In an ideal situation, when you pass away, your heirs would be able to receive the assets that you want to leave to them without any creditors involving themselves in the process. Unfortunately, ideal situations aren’t always realistic, and some of the debts that you owe upon your passing still need to be paid from your estate. Tucson, Arizona residents should educate themselves on how different types of debt are handled after death in order to make all of the necessary arrangements in their estate plan.
Credit card debt
Credit card debts are considered unsecured debt, which can be beneficial to your estate. Unsecured debts are debts that collectors are forced to write off if your outstanding credit card debts if your estate cannot pay it. However, if there are any other names on the account as cardholders, they are responsible for the outstanding debt.
If you are the sole owner of a home and property and the mortgage has not been paid off, your estate will be responsible for repaying the loan. If someone else’s name is on the mortgage loan with yours, they are responsible for repaying the loan. Finally, if you leave the house and property to someone else, they assume responsibility for the debt.
Unless you paid cash for a vehicle, there is a chance that the company your vehicle is financed through will still try to recover their money. Your estate is legally responsible for repaying the vehicle loan to the financing company, but if they do not, the vehicle can be repossessed by the company that owns the loan. This is because car loans are considered a secured debt.
Student loans are becoming more and more common as the price of higher education continues to increase. However, they are considered unsecured debt, which means the entities that offer these loans have no way to demand repayment if you pass away without having fully paid them off. All federal loans are discharged upon the death of the borrower.

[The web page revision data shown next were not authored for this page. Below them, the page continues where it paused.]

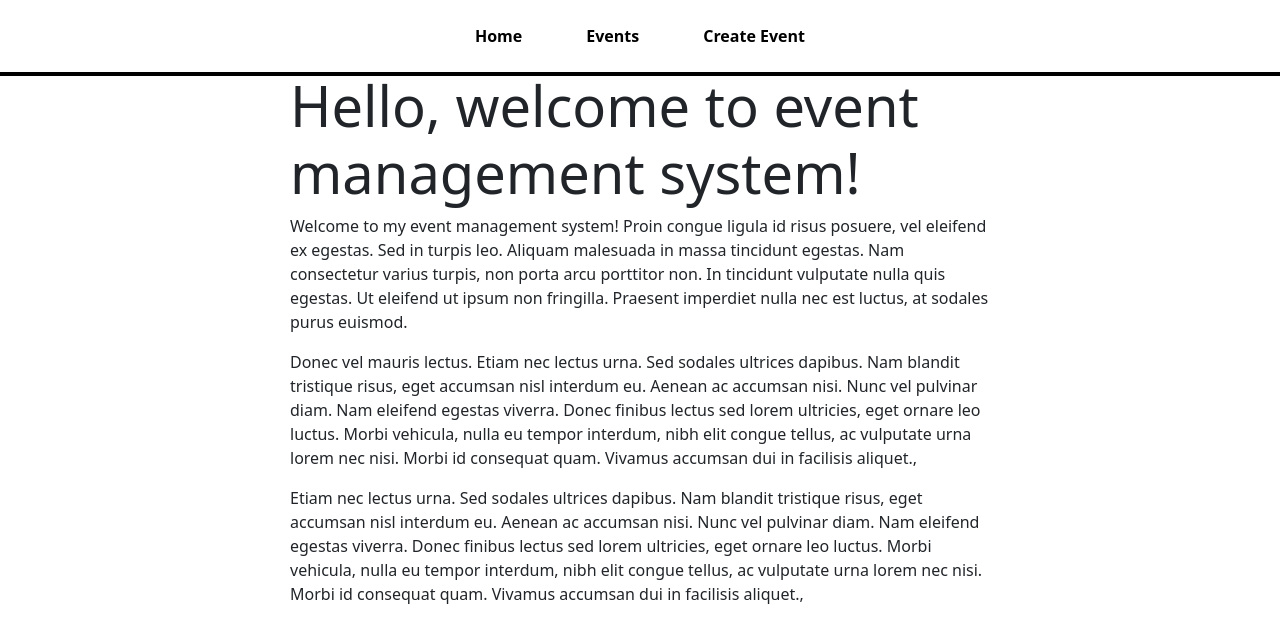
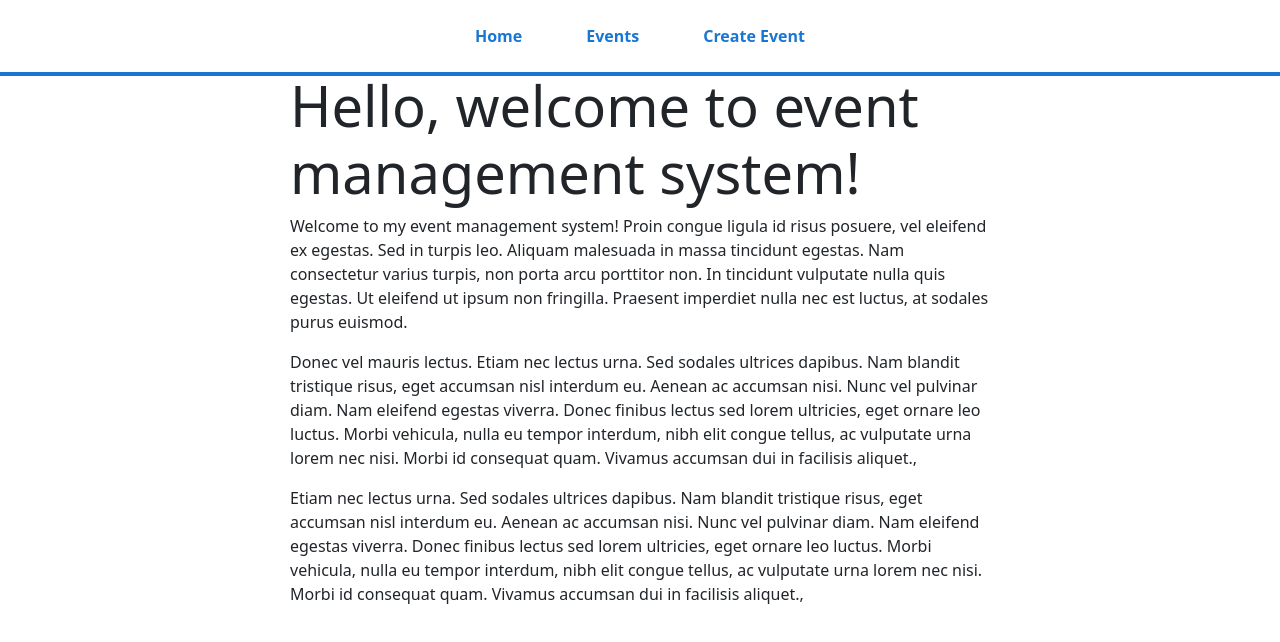
Before and after one commit to tbiswal/mern-fullstack-project, a React (Create React App) app in the folder client/: page / in a window 1280 px wide. Shown: the top 642 px of the page. Built offline with nearby package versions, Linux system fonts and the light colour scheme; no server answers.

Commit message:
Change color of the site

```diff
--- a/client/src/App.css
+++ b/client/src/App.css
@@ -7,7 +7,7 @@ button {
   padding: 16px;
   font-family: 'Segoe UI', Tahoma, Geneva, Verdana, sans-serif;
   font-size: 16px;
-  background-color: black;
+  background-color: #1976D2;
   color: white;
   border-radius: 8px;
   cursor: pointer;
@@ -18,7 +18,7 @@ h3, h4 {
 }
 
 nav {
-  border-bottom: 4px solid black;
+  border-bottom: 4px solid #1976D2;
   text-align: center;
   position: fixed;
   top: 0;
@@ -40,13 +40,13 @@ nav li {
 
 nav a {
   text-decoration: none;
-  color: black;
+  color: #1976D2;
   font-weight: bold;
   padding: 24px 32px;
 }
 
 nav a:hover {
-  background: black;
+  background: #1976D2;
   color: white;
 }
 
@@ -63,7 +63,7 @@ input, textarea {
   border-radius: 8px;
   font-family: 'Segoe UI', Tahoma, Geneva, Verdana, sans-serif;
   font-size: 18px;
-  border: 2px solid black;
+  border: 2px solid #1976D2;
   margin: 16px;
 }
 
```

Many people use liquid assets and life insurance policies to ensure that outstanding debts get paid off upon their death, so their estate is not taken to court by creditors. You can work with your estate planning attorney to make these arrangements.